I just got home from a trip to San Diego to visit friends and family. There were many photo opportunities on this vacation. Here are some of my favorites.
Cabrillo National Monument:
Wildflower season continues and the hills are still green, but they are showing signs of imminent browning. Soon we will return to the Bay Area of Golden hills, after this brief interlude of green. I wandered through four adjacent parks today, Monte Bello, Coal Creek, Russian Ridge, and Skyline Ridge. Around every bend I was greeted by magnificent views and an abundance of many kinds of wildflowers. I’m focusing this post on the flowers, and may return with some vistas tomorrow or later in the week.
Yosemite in April, and the weather was perfect. The waterfalls were raging and making rainbows in the mist. There was a half moon hanging in the clear blue sky in the afternoon. The rockface was shining in the sun, melting snow sending water pouring down. There were faces in the rocks.
I’d never been to Yosemite before, and I saw the famous landmarks and hiked up the side of a giant waterfall. Tonight I edited some of my photos from the first day in black and white, like Ansel Adams. I thought Ansel Adams was a woman until not that long ago. I never knew anyone named Ansel and it struck me as a woman’s name for some reason. Even though I have now seen photos of him and I know he was a man, I still have this residual feeling in my head that the photos were taken by a woman.
Well, a woman did take these photos:
The last time I visited Big Basin, I had not yet learned to shoot with a DSLR and was still taking pictures with my iPhone. High contrast nature scenes, like what you find in a shady forest with dark shadows and bright patches of sunlight, are one of the situations where phone photography falls short. So it was really fun to revisit this park with a real camera. We hiked out and back to Berry Creek Falls. Along the way, we saw blooming redwood sorrel, wake robin, canada violet, star solomon’s seal, and more forest flowers. It’s the perfect time of year for a waterfall hike here, right after the rain, wildflower season in full effect. Big Basin has some of the most beautiful redwood forest in the Bay Area.
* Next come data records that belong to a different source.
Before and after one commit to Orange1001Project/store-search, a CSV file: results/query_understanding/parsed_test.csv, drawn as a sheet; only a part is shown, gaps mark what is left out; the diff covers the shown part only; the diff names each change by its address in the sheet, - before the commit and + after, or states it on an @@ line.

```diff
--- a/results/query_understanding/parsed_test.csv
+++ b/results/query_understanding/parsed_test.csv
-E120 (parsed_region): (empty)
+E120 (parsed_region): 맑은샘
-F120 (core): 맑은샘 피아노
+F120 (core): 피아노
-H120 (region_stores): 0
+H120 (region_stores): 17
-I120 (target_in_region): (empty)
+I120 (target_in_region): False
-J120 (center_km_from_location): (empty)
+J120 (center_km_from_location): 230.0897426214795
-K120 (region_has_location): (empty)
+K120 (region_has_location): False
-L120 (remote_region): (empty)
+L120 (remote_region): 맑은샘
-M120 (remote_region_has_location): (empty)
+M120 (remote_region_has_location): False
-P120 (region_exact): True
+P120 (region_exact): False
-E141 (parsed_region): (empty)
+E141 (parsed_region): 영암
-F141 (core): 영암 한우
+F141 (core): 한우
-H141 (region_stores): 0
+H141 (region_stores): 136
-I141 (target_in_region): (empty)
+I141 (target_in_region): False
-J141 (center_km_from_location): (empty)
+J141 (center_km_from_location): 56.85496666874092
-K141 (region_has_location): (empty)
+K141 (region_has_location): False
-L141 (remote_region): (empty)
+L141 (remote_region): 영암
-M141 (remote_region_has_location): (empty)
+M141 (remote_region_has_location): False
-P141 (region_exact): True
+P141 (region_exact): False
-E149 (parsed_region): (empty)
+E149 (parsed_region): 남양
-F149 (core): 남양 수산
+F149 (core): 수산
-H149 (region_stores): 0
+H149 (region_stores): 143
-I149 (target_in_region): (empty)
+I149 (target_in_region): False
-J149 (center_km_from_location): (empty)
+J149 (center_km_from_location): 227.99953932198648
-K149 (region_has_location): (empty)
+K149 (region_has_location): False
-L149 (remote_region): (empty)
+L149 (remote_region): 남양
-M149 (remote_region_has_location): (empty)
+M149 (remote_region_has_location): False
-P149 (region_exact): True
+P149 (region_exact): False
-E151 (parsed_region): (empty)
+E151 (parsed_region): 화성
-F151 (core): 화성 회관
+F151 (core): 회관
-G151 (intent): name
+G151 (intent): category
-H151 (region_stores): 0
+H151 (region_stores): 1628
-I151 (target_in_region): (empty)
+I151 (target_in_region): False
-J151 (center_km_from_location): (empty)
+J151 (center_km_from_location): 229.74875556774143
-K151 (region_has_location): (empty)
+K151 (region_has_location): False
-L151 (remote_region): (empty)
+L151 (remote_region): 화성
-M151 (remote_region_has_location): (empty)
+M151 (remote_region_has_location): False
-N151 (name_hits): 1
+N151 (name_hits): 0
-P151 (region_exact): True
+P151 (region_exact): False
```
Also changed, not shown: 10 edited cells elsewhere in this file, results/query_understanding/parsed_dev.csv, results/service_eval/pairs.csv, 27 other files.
I headed up to El Corte de Madera this morning, a park I haven’t been to in awhile. It’s a large park, with almost an overwhelming array of trail choices. First I stopped off on the opposite side of Skyline Blvd and took a look at a 1900 year old tree, aptly named Methuselah. Then I headed into the park. Usually when I go hiking I make a clear plan about what I’m going to do, sometimes with an option to make it shorter if I get worn out. But today I just decided to choose whichever trail seemed more attractive when I came to a junction (and refer to a map of course to make sure there was a plausible way back). I found this quite enjoyable and ended up doing a 6.6 mile loop that took me to see the Tafoni sandstone formation for which the park is known and back to my car in a loop.
I got to thinking about how I tend to choose a loop at a given park and do it over and over again. Nothing wrong with that, but I realized there are a lot of trails I’ve never seen even within parks I have been to many times. So I decided I would start keeping track of the trails I hike on a big paper map I have of the whole area (from Redwood Hikes, by the way, excellent maps) and make an effort to diversify my trail selection. I am probably missing some hidden gems.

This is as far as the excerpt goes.